Blue is the color of the sky and the sea;
blue is the color we associate with serenity and confidence;
blue is the favorite color of most of us.
One blue in particular has seduced humans over time and continues to do still today. We are talking about Ultramarine Blue.
A pigment loved by artists and clients, we find it as far back as in Egyptian art and its use peaked in Europe in the fourteenth and fifteenth centuries.
Cennino Cennini, Renaissance artist, refers to it in his The Book of Art, writing that Ultramarine Blue is “a noble, beautiful, very perfect color” obtained from lapis lazuli, a semi-precious stone, which was often used in combination with gold.
Ultramarine Blue: place of extraction and origin of the name
Filarete, an architectural theorist, in his Treatise of 1464 writes that “Fine blue is derived from a stone and comes from across the seas.” Marco Polo, on his journey at the end of the thirteenth century, describes one of the first and most important places for the extraction of lapis lazuli, namely the quarries of Badakhshan, present-day Afghanistan, beyond the Caspian Sea.
E quivi, inn-un’altra montagna, ove si cava l’azurro, e è ‘l migliore e ‘l più fine del mondo; e le pietre onde si fa l’azurro, è vena di terra”. Così, il pregiato pigmento blu, prende il nome proprio dal fatto di essere estratto in un luogo “oltre il mare”
There is a mountain in that region where the finest azure [lapis lazuli] in the world is found. It appears in veins like silver streaks.
Thus, the precious blue pigment takes its name from the fact that it is extracted in a place “beyond the sea.”
Lapis lazuli: from the rock to the palette
Lapis, from the Latin rock, and lazuli from the Persian blue, identifies lapis lazuli, a rock used to prepare the precious Ultramarine Blue, formed by various minerals. Pliny talked about lapis lazuli as a blue-colored stone, i.e. lazurite, sprinkled with an apparent gold dust, i.e. iron pyrite, with white spots, i.e. calcite.

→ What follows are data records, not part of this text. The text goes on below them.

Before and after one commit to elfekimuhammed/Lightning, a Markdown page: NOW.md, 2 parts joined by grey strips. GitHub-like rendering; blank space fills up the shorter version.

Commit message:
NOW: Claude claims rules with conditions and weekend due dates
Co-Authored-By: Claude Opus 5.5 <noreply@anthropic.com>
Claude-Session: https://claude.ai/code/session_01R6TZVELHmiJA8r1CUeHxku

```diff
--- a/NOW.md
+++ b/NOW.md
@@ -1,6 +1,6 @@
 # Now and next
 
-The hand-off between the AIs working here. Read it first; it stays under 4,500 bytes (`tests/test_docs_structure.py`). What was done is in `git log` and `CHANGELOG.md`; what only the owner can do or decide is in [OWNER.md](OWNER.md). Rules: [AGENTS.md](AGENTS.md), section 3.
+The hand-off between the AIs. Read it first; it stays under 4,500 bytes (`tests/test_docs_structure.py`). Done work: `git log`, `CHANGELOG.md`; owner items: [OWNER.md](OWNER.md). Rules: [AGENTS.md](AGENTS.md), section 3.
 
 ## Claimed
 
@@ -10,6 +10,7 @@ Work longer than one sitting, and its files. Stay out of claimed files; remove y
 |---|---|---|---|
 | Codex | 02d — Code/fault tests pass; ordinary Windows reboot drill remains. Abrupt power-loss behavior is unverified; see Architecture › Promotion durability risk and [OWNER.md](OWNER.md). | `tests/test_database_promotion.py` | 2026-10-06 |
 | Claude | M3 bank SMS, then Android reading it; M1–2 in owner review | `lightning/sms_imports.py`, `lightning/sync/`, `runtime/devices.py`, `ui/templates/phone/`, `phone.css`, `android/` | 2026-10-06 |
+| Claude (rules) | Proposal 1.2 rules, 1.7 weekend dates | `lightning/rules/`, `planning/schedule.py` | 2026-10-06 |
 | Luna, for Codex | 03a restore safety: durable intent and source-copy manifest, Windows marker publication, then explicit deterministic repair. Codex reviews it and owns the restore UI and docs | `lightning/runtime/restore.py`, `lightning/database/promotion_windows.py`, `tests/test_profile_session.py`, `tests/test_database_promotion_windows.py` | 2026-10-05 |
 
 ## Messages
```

We can obtain the blue pigment from the blue part, lazurite (not to be confused with azurite): it is a sodium aluminosilicate composed of aluminum, silicon and oxygen atoms. Cennino Cennini describes the difficult separation of the different components to isolate lazurite from impurities, and the preparation of Ultramarine Blue. In particular, it was necessary to mix the ground lapis lazuli with melted wax, oils and resins to obtain a paste. Later, it was wrapped in a cloth and immersed in a solution of lye, obtained from ash and boiling water. This process allowed the blue particles of lazurite to be extracted and deposited on the bottom. Cennino explains that more than one wash is required to extract the greatest quantity of blue particles: the largest ones with the richer color are obtained first.
Ma ttieni a mente – ammonisce Cennino – che lle prime due tratte, se ài buon lapis lazari, et di valuta questo tale azurro, di duchati otto l’oncia. Le due tratte di dietro è peggio che ciendere, sicché sia praticho nell’occhio tuo di non ghuastare li azzurri buoni per li chattivi.
Remember that the blue particles of the first two washes are the best and this blue is worth eight ducats an ounce. The next two washes are worse than ash. So be careful not to confuse the best blues with the worst.
The applications of Ultramarine Blue
Ultramarine Blue was expensive, like gold, due to its rarity and to the difficulty associated with its preparation. Like gold, most of the time it was provided by the client as an ostentatious display of their wealth. Moreover, not all painters were recognized with the artistic dignity to request and use the intense blue pigment. Ultramarine Blue was often used for the most precious elements of the work such as the mantle of the Virgin and to paint the sky. For example, we can find Ultramarine Blue in the canvas Bacchus and Ariadne by the Venetian painter Titian, made in the first half of the sixteenth century and preserved in the National Gallery of London.
Lapis lazuli reached Europe via Venice, the most important port of trade with the East. The availability of pigments in the city in the sixteenth century is reported in a National Gallery publication:
Venetian sixteenth-century painting has always been famous for its colour. Venice was in an enviable position with regard to supplies of pigments, being not only the port through which exotic materials like lapis lazuli entered Europe from the East, but also a centre of the textile and dyeing industry and famous for its lake pigments which were a byproduct of the latter. Titian, as a successful painter with wealthy clients, would have had first pick of all the materials from the point of view of both of variety and quality.
From now on, looking at the blue of the sea, our mind will travel into the past thinking about a rare, expensive and difficult to prepare pigment. Beyond the crest of the wave, we will seem to see far lands. Lands from which comes the blue rock that, from beyond the sea, seduced Europe.